AN ANNOUNCEMENT OF SPRING, dancing around a pole, crowning a queen, fertility rituals, assorted festivities—joyful community celebrations of the month of May can be traced back through the ages.
May Day or International Workers’ Day—another way of observing the ﬁrst day of May throughout the world—is not quite as old, and has been much more contentious. May Day has symbolized the common struggles of workers around the globe. The day, with its own themes of renewal and change, represents a history of protest.
Claiming May 1st as a day for political protest grew out of the particular nature of working-class activism of Europe and North America in the late nineteenth century. In May 1872, Canadian workers joined the movement to fight for the nine-hour work day and, through strikes and demonstrations, pressured John A. Macdonald to pass the Trade Unions Act. On May 1, 1886, across North America, hundreds of thousands of workers mobilized for a one-day strike to demand the eight-hour working day. In 1889, the founding congress of the Second Labour and Socialist International declared May 1 as a day in which workers around the world would take to the streets to honour the lives of the Haymarket Martyrs, fight for better working conditions, and demonstrate solidarity amongst working people of the world.
Understanding the history of this important day is the key to keeping its fiery tradition alive.
Through the creative and accessible medium of graphic novel-style comic books, Between the Lines has published a growing volume of graphic histories of labour and social movements and radical thinkers in Canada and around the world.

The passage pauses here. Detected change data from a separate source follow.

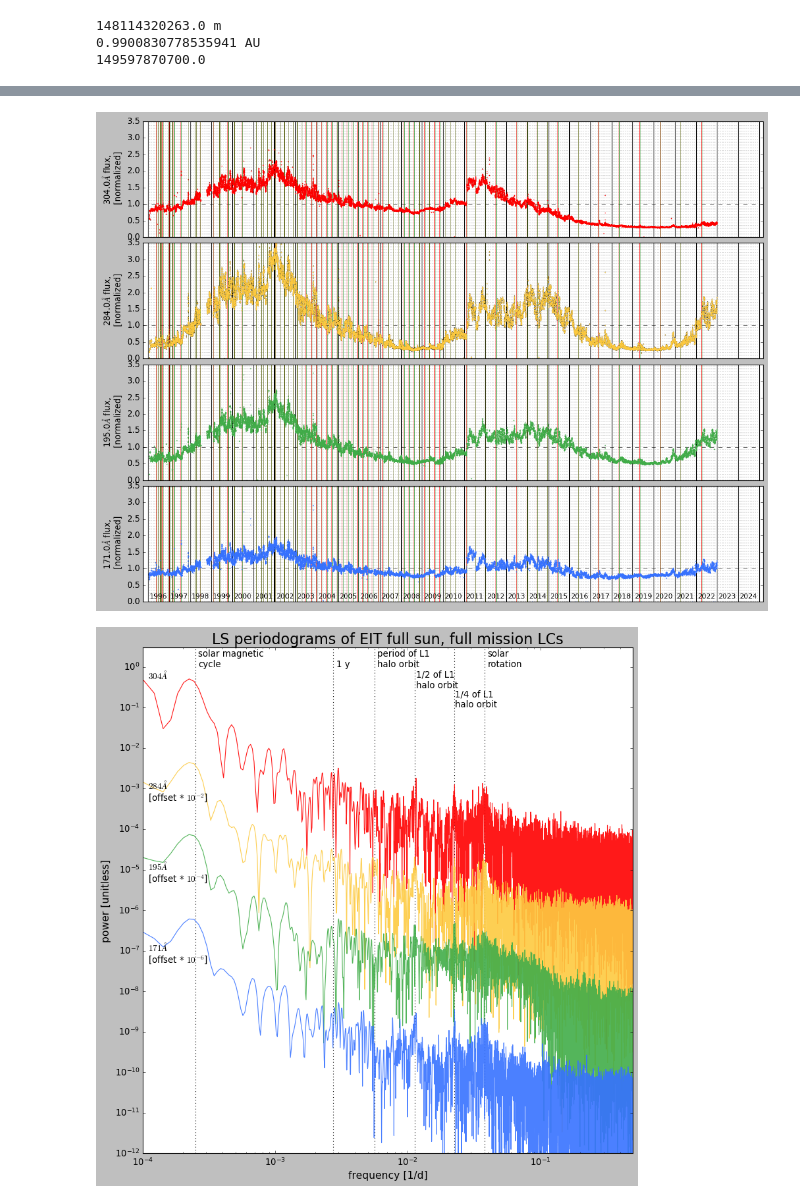
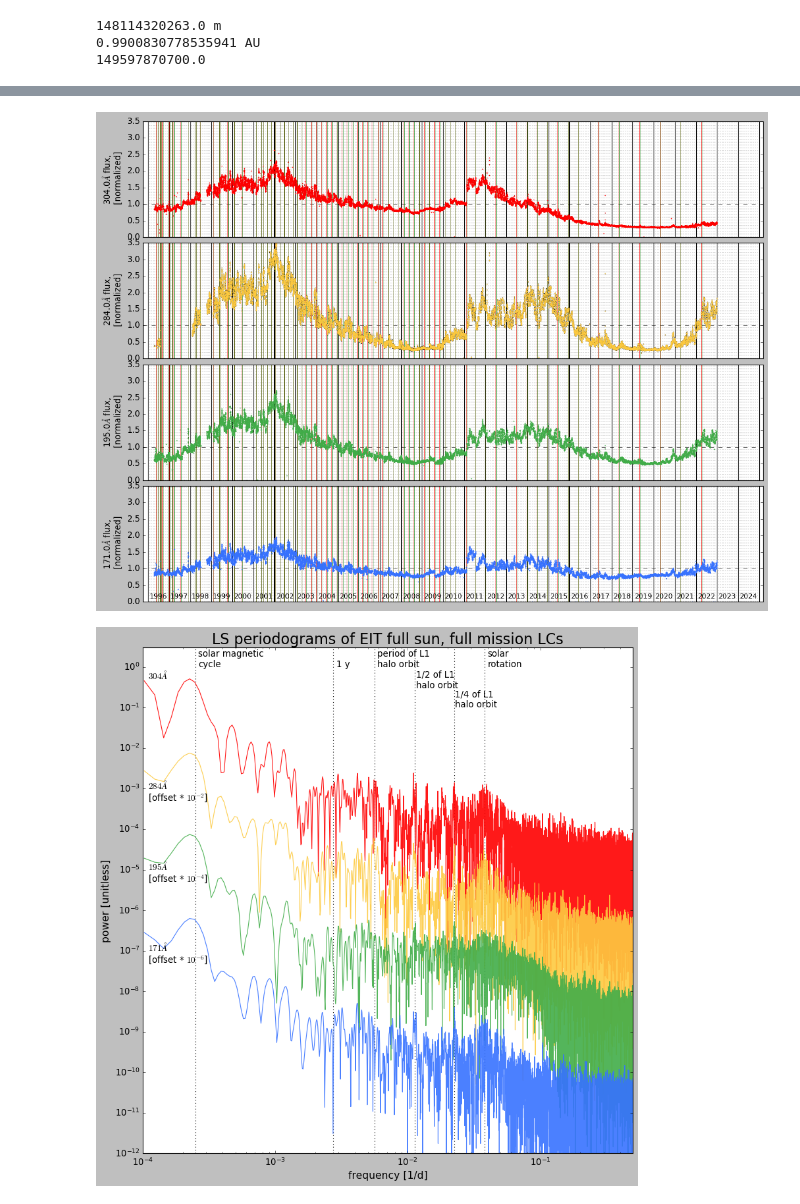
Before and after one commit to esandford/archivalSOHO, a Jupyter notebook: data/EITmissionLongLCs.ipynb, the cells around one changed output, grey strips where cells are left out. Saved outputs shown, nothing was run; the diff lists cells and outputs as text; code cells hidden in the pictures.

Commit message:
masked snow events and started systematics fitting

```diff
--- a/data/EITmissionLongLCs.ipynb
+++ b/data/EITmissionLongLCs.ipynb
@@ -61,6 +104,9 @@ print(medDist.to(u.AU))
 
 AUinm = (u.AU.to(u.m))
 print(AUinm)
+
+# restrict to after commissioning was completed on Apr 16, 1996
+results = results[(results[:,0] >= 2450190.)]
 
 ts = results[:,0]                               # average date of observation
 dists = results[:,1]                            # heliocentric distance in meters
@@ -78,6 +124,33 @@ wmasks = [m304,m284,m195,m171]
 
 noPinholes = (ps == 0)
 noCameraErrors = (ces == 0)
+
+# Eliminate all data points that fall within bakeout periods.
+withinBakeout = np.zeros_like(ts).astype(bool)
+
+for i in range(81):
+    bakeoutStartDate = heaterOn[i]['jd']
+    bakeoutEndDate = heaterOff[i]['jd']
+
+    withinBakeoutMask = (ts > bakeoutStartDate) & (ts < bakeoutEndDate)
+    withinBakeout[withinBakeoutMask] = True
+
+tSnow = [2450925,
+       2451740, 2451858,
+       2452005, 2452015, 2452178, 2452218, 2452237, 2452385, 2452941,
+       2453320, 2453388,
+       2454082]
+tSnow = np.array(tSnow)
+
+nearSnow = np.zeros_like(ts).astype(bool)
+
+for t in tSnow:
+    if t == 2452941:
+        nearSnowMask = (ts >= t-5) & (ts <= t+15)
+    else:
+        nearSnowMask = (ts >= t-5) & (ts <= t+5)
+
+    nearSnow[nearSnowMask] = True
 # %% [output]
 148114320263.0 m
 0.9900830778535941 AU
@@ -86,7 +159,7 @@ noCameraErrors = (ces == 0)
 # basic outlier rejection---get rid of anything with f/f_median > 8
 
 for i in range(4):
-    wmask = wmasks[i] & noPinholes #& noCameraErrors
+    wmask = wmasks[i] & noPinholes & ~withinBakeout
 
     fluxnorm = np.median(fs[wmask][~np.isnan(fs[wmask])])
 
@@ -200,7 +193,7 @@ for ax in axes:
 
 
 for i, ax in enumerate(axes):
-    wmask = wmasks[i] #& noPinholes #& noCameraErrors
+    wmask = wmasks[i] & noPinholes & ~withinBakeout & ~nearSnow
 
     fluxnorm = np.median(fs[wmasks[i]][~np.isnan(fs[wmasks[i]])])
 
@@ -218,7 +211,7 @@ for ax in axes:
     ax.set_xlim(2450000, 2460750)
 
 
-    for i in range(80):
+    for i in range(81):
         bakeoutStartDate = heaterOn[i]['jd']
         bakeoutEndDate = heaterOff[i]['jd']
 
@@ -230,15 +223,15 @@ for ax in axes:
 plt.subplots_adjust(hspace=0.05)
 plt.savefig("./EIT_LCs_fullmission.pdf", bbox_inches="tight")
 # %% [output]
-[figure, old version]
+[figure, new version]
 # %%
 cs = ['r', '#fdca40', '#41ad49', '#3772ff']
 fig, ax = plt.subplots(1,1,figsize=(12,12))
 
 for i in range(4):
-    wmask = wmasks[i] #& noPinholes #& noCameraErrors
-    noObs = np.isnan(fs[wmasks[i]])
-    fluxnorm = np.median(fs[wmasks[i]][~noObs])
+    wmask = wmasks[i] & noPinholes & ~withinBakeout & ~nearSnow
+    noObs = np.isnan(fs[wmask])
+    fluxnorm = np.median(fs[wmask][~noObs])
 
     freq, pow = LombScargle(ts[wmask][~noObs],fs[wmask][~noObs],us[wmask][~noObs]).autopower(minimum_frequency=(1./np.ptp(ts[wmask][~noObs])), maximum_frequency=(1./2.))
 
@@ -252,31 +245,31 @@ ax.set_ylim(0.,3.5)
 
 ax.axvline(1./26.24,color='k',ls=':',zorder=1)     #solar rotation
 ax.axvline(1./178., color='k',ls=':',zorder=1)     #period of L1 halo orbit, ~6 months
 ax.axvline(2./178., color='k',ls=':',zorder=1)     #1/2 period of L1 halo orbit, ~3 months
 ax.axvline(4./178., color='k',ls=':',zorder=1)     #1/4 period of L1 halo orbit, ~1.5 months
 ax.axvline(1./365.,color='k',ls=':',zorder=1)      #1 year
 ax.axvline(1./(11*365.),color='k',ls=':',zorder=1) #magnetic cycle
 
 ax.text(1.05/26.24, 1.e0, 'solar'+'\n'+'rotation',fontsize=12)
 ax.text(1.05/178., 1.e0, 'period of L1'+'\n'+'halo orbit',fontsize=12)
 ax.text(1.05/365., 1.e0, '1 y',fontsize=12)
 ax.text(2.05/178., 3.e-1, '1/2 of L1'+'\n'+'halo orbit',fontsize=12,color='k')
 ax.text(4.05/178., 1.e-1, '1/4 of L1'+'\n'+'halo orbit',fontsize=12,color='k')
 ax.text(1.05/(365*11), 1.e0, 'solar magnetic'+'\n'+'cycle',fontsize=12)
 
 
 ax.text(1.1e-4, 5.e-1, r'$304\AA$',fontsize=12)
 ax.text(1.1e-4, 5.e-4, r'$284\AA$'+'\n'+r'[offset * $10^{-2}$]',fontsize=12)
 ax.text(1.1e-4, 5.e-6, r'$195\AA$'+'\n'+r'[offset * $10^{-4}$]',fontsize=12)
 ax.text(1.1e-4, 5.e-8, r'$171\AA$'+'\n'+r'[offset * $10^{-6}$]',fontsize=12)
 
 ax.set_ylim(1.e-12,3.e0)
 ax.set_xlim(1.e-4,0.5)
 ax.set_xlabel("frequency [1/d]", fontsize=14)
 ax.set_ylabel("power [unitless]", fontsize=14)
 
 ax.set_title(r'LS periodograms of EIT full sun, full mission LCs',fontsize=20)
 #plt.show()
 plt.savefig("./EIT_periodograms_fullmission.pdf", bbox_inches="tight")
 # %% [output]
-[figure, old version]
+[figure, new version]
```
Also changed, not shown: parts of 7 cells of this notebook, 26 other files.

In celebration of May Day we're giving our readers 40% off our graphic histories of labour struggle until May 6th.